Read a PDF of our statement here.

Harvard student and alumni organizations, represented by the NAACP Legal Defense and Educational Fund, Inc. (LDF), are fighting back against an attempt to exclude their voices from being heard by the court considering a lawsuit that seeks to eliminate the consideration of race in Harvard’s admissions and threatens diversity at the college. LDF filed a response on their behalf today in a Massachusetts federal court to an application seeking to strike their stories from the record.

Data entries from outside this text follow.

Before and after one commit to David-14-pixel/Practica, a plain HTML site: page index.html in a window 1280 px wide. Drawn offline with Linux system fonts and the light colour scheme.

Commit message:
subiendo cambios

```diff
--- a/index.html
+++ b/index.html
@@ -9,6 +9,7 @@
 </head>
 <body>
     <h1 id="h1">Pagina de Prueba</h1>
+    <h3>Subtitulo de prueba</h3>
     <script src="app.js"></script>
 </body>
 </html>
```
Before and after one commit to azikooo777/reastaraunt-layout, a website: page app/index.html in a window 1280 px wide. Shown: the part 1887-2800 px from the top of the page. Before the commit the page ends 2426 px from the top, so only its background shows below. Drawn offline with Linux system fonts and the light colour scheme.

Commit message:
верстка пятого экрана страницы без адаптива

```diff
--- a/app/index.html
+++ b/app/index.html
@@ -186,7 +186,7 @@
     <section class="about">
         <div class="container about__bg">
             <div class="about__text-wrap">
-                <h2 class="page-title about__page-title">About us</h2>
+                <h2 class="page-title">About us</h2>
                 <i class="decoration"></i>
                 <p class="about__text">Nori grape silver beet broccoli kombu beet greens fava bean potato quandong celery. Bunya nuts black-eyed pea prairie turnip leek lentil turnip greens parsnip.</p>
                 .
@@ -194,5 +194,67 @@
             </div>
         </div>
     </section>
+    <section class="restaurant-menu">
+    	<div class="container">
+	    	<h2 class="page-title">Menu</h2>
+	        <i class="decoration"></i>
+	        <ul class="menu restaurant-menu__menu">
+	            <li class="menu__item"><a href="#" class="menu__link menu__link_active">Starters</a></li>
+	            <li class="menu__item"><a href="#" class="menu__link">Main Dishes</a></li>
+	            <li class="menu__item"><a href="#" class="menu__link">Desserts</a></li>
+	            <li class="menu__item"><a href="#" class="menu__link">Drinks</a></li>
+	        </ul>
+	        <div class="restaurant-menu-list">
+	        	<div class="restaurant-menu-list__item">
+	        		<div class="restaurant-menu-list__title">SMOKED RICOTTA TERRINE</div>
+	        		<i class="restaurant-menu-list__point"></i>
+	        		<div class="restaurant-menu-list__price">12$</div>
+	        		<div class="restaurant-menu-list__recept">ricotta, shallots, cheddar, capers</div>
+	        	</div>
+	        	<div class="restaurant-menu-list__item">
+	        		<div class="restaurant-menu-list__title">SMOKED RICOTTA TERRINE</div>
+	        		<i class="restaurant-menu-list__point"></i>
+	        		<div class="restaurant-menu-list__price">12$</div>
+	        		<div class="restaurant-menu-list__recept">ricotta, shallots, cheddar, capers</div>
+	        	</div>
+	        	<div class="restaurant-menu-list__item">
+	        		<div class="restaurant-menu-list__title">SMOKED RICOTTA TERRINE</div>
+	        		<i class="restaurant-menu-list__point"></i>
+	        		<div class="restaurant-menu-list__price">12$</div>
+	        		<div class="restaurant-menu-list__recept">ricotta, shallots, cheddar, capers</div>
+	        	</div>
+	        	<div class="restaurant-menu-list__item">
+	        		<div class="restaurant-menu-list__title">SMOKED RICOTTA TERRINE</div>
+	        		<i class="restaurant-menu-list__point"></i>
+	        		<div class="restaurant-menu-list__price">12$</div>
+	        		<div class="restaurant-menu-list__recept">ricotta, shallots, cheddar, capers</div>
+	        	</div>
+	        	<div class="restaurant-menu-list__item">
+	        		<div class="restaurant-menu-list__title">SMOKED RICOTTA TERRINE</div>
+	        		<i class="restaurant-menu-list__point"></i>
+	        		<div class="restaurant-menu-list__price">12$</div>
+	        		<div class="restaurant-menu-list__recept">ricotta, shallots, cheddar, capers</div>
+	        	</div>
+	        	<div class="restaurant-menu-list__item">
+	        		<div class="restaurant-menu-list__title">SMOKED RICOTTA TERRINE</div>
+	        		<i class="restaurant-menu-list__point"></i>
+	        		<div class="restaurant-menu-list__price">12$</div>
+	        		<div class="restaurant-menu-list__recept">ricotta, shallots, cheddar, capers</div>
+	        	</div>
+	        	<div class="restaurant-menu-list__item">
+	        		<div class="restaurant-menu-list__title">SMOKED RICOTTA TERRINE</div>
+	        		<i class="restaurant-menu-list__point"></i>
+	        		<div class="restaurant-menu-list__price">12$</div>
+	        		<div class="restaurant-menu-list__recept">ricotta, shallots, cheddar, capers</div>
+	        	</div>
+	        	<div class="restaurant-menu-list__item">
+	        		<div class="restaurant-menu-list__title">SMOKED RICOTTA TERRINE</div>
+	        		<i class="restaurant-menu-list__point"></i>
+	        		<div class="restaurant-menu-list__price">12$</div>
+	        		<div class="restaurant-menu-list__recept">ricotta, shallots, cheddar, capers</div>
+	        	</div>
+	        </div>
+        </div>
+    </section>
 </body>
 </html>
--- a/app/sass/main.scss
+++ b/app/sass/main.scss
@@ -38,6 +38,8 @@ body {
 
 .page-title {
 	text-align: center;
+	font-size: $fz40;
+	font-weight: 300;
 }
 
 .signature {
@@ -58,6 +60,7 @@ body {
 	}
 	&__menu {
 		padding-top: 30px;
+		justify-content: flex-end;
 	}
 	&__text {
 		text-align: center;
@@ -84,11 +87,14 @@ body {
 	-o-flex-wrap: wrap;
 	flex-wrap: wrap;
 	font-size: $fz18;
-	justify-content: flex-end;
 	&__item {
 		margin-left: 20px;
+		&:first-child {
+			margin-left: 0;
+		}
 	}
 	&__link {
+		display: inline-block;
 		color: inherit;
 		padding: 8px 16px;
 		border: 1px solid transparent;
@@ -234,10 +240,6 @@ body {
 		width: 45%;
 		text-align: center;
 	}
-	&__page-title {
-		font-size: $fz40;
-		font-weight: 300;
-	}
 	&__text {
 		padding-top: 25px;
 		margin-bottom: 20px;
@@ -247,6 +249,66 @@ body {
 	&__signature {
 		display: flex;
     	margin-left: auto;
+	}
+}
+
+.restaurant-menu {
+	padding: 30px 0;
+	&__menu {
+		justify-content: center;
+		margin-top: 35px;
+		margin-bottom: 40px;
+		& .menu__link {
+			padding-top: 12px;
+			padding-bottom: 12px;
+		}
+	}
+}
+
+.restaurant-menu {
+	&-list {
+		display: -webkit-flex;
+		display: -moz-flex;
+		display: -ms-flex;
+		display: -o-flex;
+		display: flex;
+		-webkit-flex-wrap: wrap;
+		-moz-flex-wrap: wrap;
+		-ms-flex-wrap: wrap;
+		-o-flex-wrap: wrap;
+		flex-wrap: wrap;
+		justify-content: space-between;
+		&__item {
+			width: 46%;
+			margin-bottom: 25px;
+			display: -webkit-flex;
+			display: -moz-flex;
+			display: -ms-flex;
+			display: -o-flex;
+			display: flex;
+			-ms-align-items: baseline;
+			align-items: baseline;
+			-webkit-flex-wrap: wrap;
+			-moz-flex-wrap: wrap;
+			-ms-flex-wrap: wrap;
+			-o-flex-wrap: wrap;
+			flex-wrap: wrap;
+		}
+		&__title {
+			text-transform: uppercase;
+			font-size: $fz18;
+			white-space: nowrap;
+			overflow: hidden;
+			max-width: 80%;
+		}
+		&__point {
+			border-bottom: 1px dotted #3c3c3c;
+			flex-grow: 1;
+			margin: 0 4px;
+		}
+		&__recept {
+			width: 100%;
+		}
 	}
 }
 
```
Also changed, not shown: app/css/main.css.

Students for Fair Admissions, an organization purporting to represent Asian American college applicants and headed by Edward Blum, filed an opposition earlier this week to a motion filed by twenty-one ethnically and racially diverse Harvard student and alumni organizations who support inclusive admissions to have their stories be part of the case. Blum’s opposition requests that the court exclude the declarations submitted by these Harvard groups—organizations that have advocated for racial inclusion on campus for decades and have vast institutional knowledge about issues affecting Harvard students of color.

“Ed Blum is attempting to silence the voices of actual students and alumni from diverse backgrounds who can speak to the lived experience at Harvard, said Rachel Kleinman, LDF’s Senior Counsel. “This latest move further exposes SFFA’s hidden agenda. Rather than looking out for students, Ed Blum is simply focused on blocking programs that promote diversity, no matter the consequences.

“These organizations have eloquently expressed their belief that race must continue to be considered in Harvard’s admissions process and have bravely shared their members’ personal stories. It is crucial that we listen to these students—not shut them out simply because they pose a threat to Ed Blum’s case.”

In support of their brief, representatives from 21 Harvard student and alumni organizations submitted declarations describing their experiences, and those of their members, with racial isolation—and, at times, racial hostility—on campus, the benefits of diversity to all students, and their commitment to inclusive admissions policies.

Catherine Ho and Stephanie Tang of Harvard Asian American Women’s Association, Rewan Abdelwahab ofHarvard Islamic Society and Minority Association of Premedical Students, Abraham Lee and Nicole Kim of Harvard Korean Association, Simileoluwa Falako and Madison Trice of Harvard-Radcliffe Black Student Association, Sonya Kalara and Fatima Shahbaz of Harvard South Asian Association, Rashid Yasin of Harvard University Muslim Alumni,  Melissa Tran of Harvard Vietnamese Association, and Alice Cheng of Task Force on Asian and Pacific American Studies at Harvard College issued the following statement:

“We are at the heart of this case. Our lived experiences speak loudly and authentically about why diversity on our campus matters and why the removal of race from Harvard’s admissions policies is not an option. Our voices must be heard.”

Read the LDF brief and declarations from the Harvard student and alumni organizations here.


Founded in 1940, the NAACP Legal Defense and Educational Fund, Inc. (LDF) is the nation’s first civil and human rights law organization and has been completely separate from the National Association for the Advancement of Colored People (NAACP) since 1957—although LDF was originally founded by the NAACP and shares its commitment to equal rights. LDF’s Thurgood Marshall Institute is a multi-disciplinary and collaborative hub within LDF that launches targeted campaigns and undertakes innovative research to shape the civil rights narrative. In media attributions, please refer to us as the NAACP Legal Defense Fund or LDF.